> **The data**
▬▬▬▬▬▬

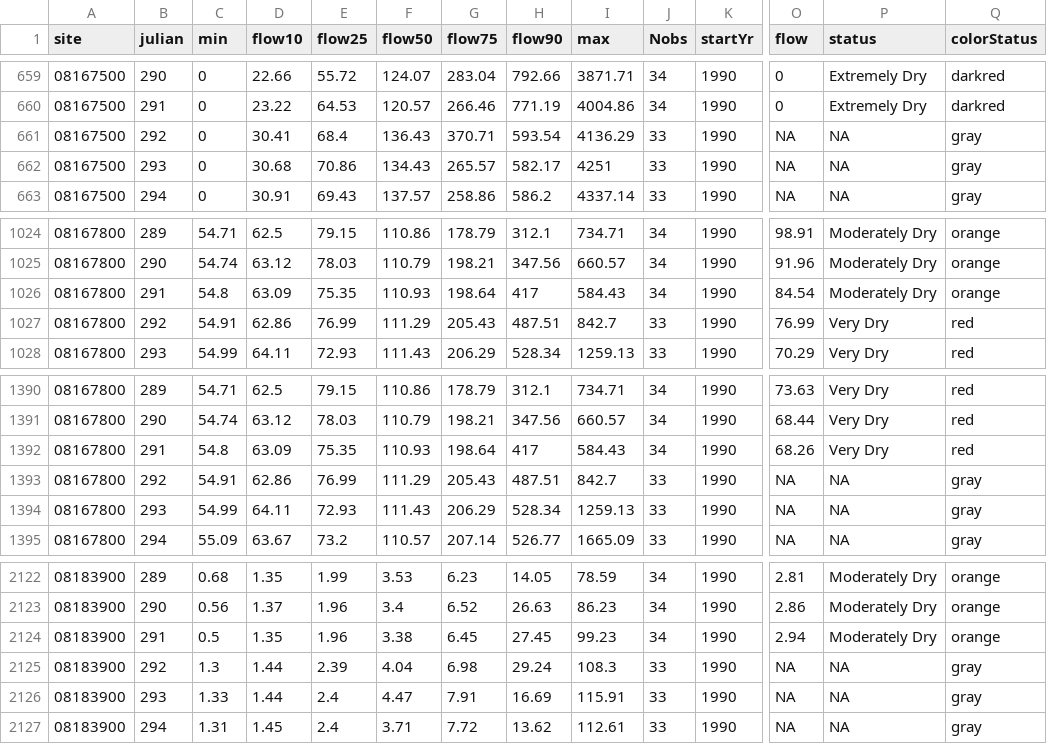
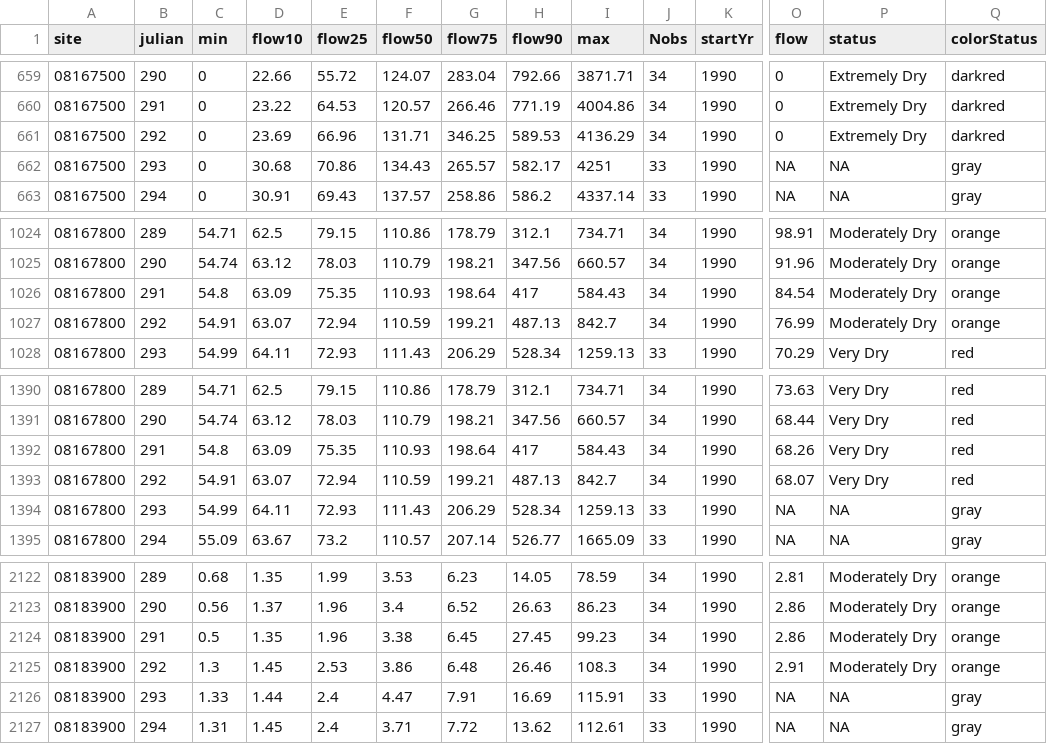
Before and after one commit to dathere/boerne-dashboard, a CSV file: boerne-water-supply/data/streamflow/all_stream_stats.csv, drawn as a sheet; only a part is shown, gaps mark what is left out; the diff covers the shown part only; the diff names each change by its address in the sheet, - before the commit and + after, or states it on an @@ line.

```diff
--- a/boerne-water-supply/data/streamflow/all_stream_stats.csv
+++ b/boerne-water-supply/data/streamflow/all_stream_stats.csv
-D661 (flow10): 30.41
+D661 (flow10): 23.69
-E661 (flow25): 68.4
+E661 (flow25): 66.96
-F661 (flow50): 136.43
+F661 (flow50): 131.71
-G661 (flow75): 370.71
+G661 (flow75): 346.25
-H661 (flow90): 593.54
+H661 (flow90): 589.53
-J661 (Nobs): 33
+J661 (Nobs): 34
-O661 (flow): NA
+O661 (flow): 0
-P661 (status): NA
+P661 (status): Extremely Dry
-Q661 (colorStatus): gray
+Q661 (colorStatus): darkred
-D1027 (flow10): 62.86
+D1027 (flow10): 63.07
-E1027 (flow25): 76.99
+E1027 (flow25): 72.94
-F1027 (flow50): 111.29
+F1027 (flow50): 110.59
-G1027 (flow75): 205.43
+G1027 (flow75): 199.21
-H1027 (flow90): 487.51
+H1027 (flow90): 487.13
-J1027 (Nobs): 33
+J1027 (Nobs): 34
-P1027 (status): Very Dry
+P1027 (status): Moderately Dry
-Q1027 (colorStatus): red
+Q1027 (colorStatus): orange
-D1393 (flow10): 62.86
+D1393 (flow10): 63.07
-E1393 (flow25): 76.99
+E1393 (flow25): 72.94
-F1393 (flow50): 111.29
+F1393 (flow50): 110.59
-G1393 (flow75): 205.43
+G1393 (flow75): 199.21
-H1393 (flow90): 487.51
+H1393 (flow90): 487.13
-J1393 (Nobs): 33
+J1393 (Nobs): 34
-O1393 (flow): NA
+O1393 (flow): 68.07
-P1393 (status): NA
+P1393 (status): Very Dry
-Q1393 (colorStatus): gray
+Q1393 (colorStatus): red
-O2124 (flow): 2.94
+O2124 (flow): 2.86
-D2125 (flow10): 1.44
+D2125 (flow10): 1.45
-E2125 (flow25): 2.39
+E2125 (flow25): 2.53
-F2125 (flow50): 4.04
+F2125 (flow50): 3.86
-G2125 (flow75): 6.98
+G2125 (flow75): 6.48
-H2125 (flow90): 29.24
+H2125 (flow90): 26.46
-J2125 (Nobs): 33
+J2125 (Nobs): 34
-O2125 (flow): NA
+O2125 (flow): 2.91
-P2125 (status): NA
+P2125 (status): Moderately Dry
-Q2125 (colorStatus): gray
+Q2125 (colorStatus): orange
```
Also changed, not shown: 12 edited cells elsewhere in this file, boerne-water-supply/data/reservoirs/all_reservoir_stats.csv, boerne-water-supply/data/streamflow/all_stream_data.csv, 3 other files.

▬▬▬▬▬▬

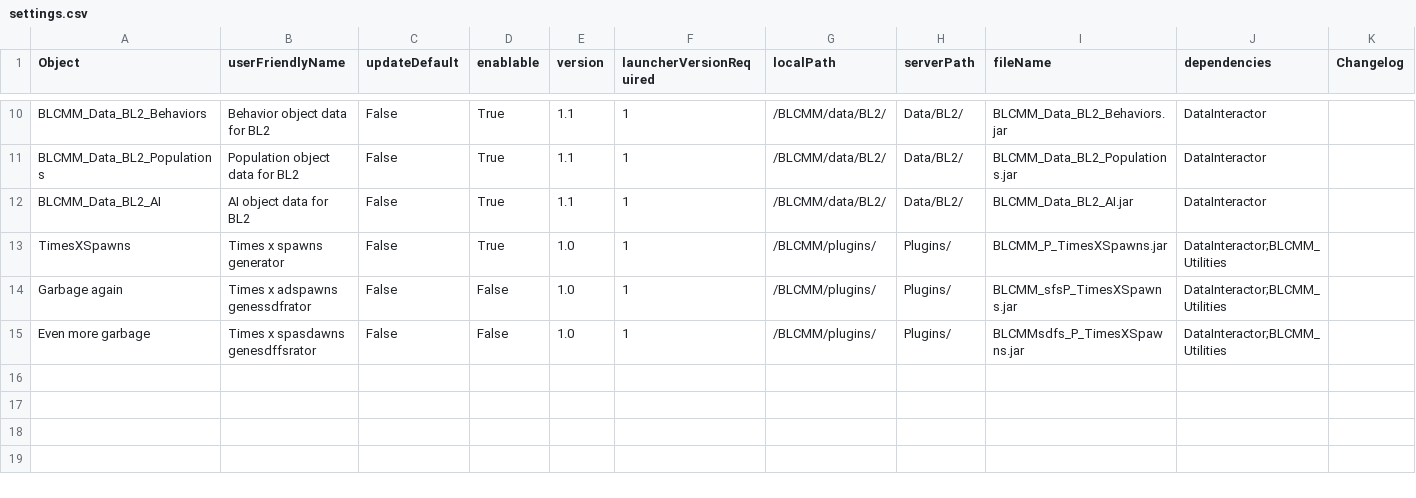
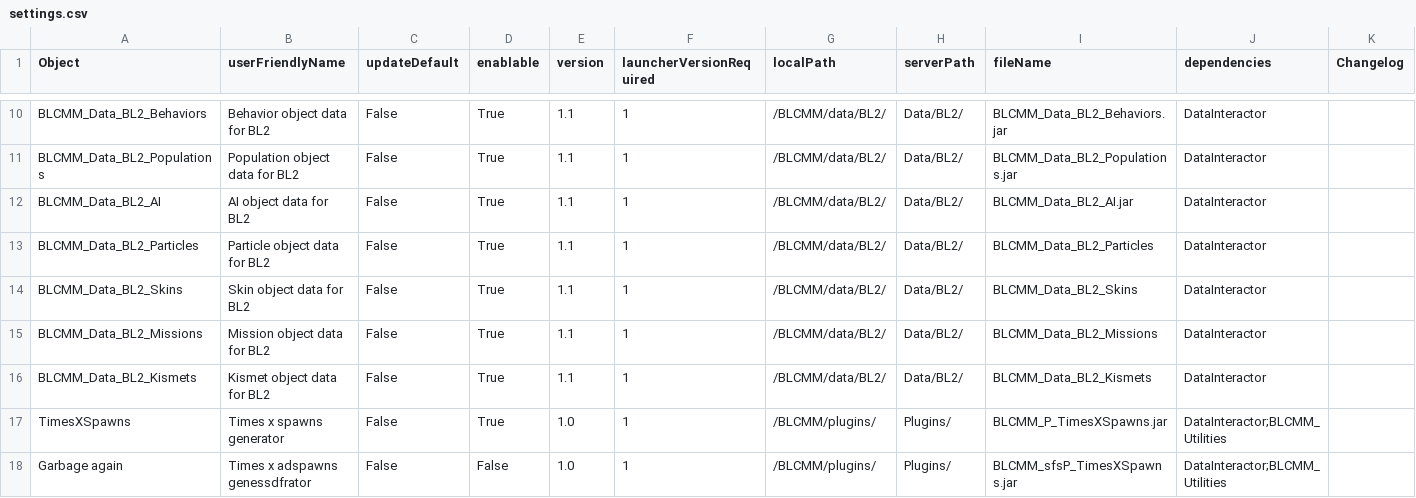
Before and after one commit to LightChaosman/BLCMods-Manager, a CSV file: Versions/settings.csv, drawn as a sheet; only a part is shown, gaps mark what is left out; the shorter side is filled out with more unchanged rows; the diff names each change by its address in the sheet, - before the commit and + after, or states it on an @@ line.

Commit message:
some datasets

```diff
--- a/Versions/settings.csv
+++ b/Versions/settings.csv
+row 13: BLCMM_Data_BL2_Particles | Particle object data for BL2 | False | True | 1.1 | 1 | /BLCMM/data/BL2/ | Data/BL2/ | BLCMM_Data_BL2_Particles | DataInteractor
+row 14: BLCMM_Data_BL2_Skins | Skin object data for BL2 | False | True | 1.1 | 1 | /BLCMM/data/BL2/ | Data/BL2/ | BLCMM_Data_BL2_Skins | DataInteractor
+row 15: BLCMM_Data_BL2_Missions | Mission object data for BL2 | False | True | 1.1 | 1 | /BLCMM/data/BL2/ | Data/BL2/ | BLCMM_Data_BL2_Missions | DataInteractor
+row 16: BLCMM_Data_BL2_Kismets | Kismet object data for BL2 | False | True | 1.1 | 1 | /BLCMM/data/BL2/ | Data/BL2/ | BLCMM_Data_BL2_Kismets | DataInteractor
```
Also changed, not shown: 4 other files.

▬▬▬▬▬▬

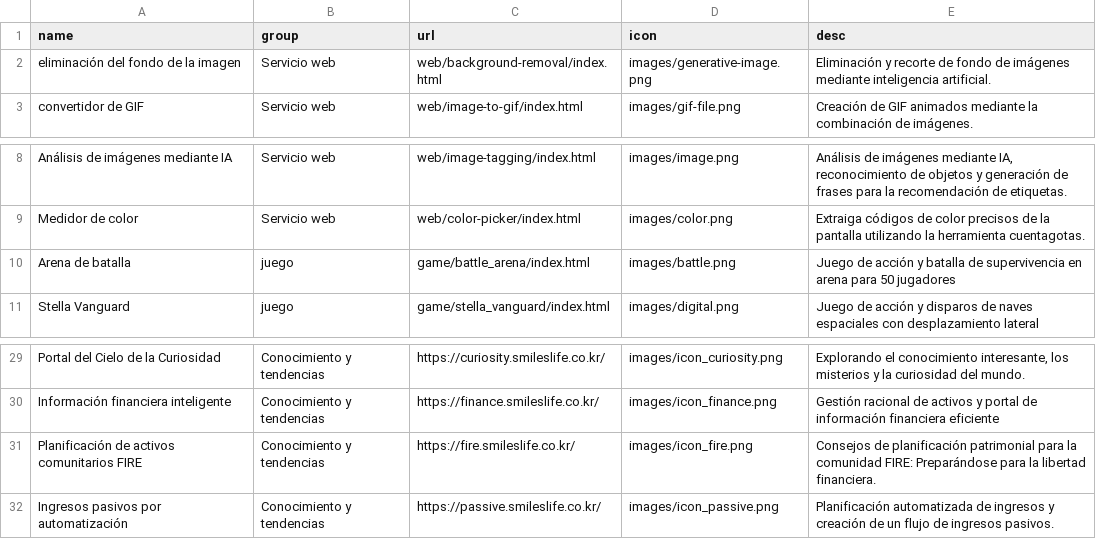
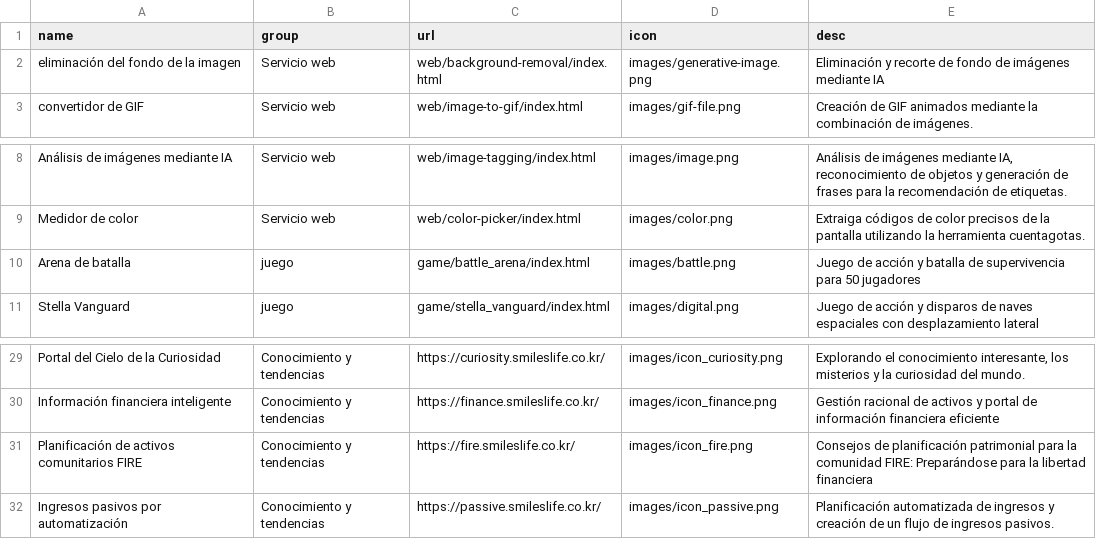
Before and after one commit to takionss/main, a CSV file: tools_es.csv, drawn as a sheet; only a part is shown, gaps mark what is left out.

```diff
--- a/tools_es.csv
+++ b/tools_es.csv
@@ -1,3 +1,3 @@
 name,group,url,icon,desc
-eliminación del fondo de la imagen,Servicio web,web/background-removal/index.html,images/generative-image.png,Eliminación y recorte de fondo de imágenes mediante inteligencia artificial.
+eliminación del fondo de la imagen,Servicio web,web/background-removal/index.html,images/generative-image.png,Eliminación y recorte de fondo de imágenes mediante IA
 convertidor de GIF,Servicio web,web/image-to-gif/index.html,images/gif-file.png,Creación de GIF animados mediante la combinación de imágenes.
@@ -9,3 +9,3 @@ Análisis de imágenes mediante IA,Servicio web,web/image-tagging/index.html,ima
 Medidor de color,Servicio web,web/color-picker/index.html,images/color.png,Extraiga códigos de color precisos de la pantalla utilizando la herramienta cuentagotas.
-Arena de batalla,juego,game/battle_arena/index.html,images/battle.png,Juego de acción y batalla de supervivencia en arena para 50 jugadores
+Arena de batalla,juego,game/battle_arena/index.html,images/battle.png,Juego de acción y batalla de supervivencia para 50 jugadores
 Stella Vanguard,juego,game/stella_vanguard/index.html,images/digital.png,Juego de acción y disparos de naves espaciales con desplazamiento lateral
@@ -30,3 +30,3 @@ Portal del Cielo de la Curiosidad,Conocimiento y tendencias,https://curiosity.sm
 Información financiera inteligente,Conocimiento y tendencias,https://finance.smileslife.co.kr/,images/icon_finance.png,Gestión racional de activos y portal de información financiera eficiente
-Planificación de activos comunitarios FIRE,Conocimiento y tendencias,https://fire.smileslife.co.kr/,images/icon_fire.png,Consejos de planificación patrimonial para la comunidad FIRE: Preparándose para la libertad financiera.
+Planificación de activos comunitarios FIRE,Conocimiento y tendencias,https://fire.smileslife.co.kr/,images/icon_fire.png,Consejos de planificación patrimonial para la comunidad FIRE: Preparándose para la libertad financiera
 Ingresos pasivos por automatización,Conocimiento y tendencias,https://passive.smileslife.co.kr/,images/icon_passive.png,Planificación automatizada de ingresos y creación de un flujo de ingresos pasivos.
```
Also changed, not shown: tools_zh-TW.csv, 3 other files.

▬▬▬▬▬▬

> **Work task**
Which of the lines in the data contain the string "colorStatus"? Return each one.

> **Output**
-Q661 (colorStatus): gray
+Q661 (colorStatus): darkred
-Q1027 (colorStatus): red
+Q1027 (colorStatus): orange
-Q1393 (colorStatus): gray
+Q1393 (colorStatus): red
-Q2125 (colorStatus): gray
+Q2125 (colorStatus): orange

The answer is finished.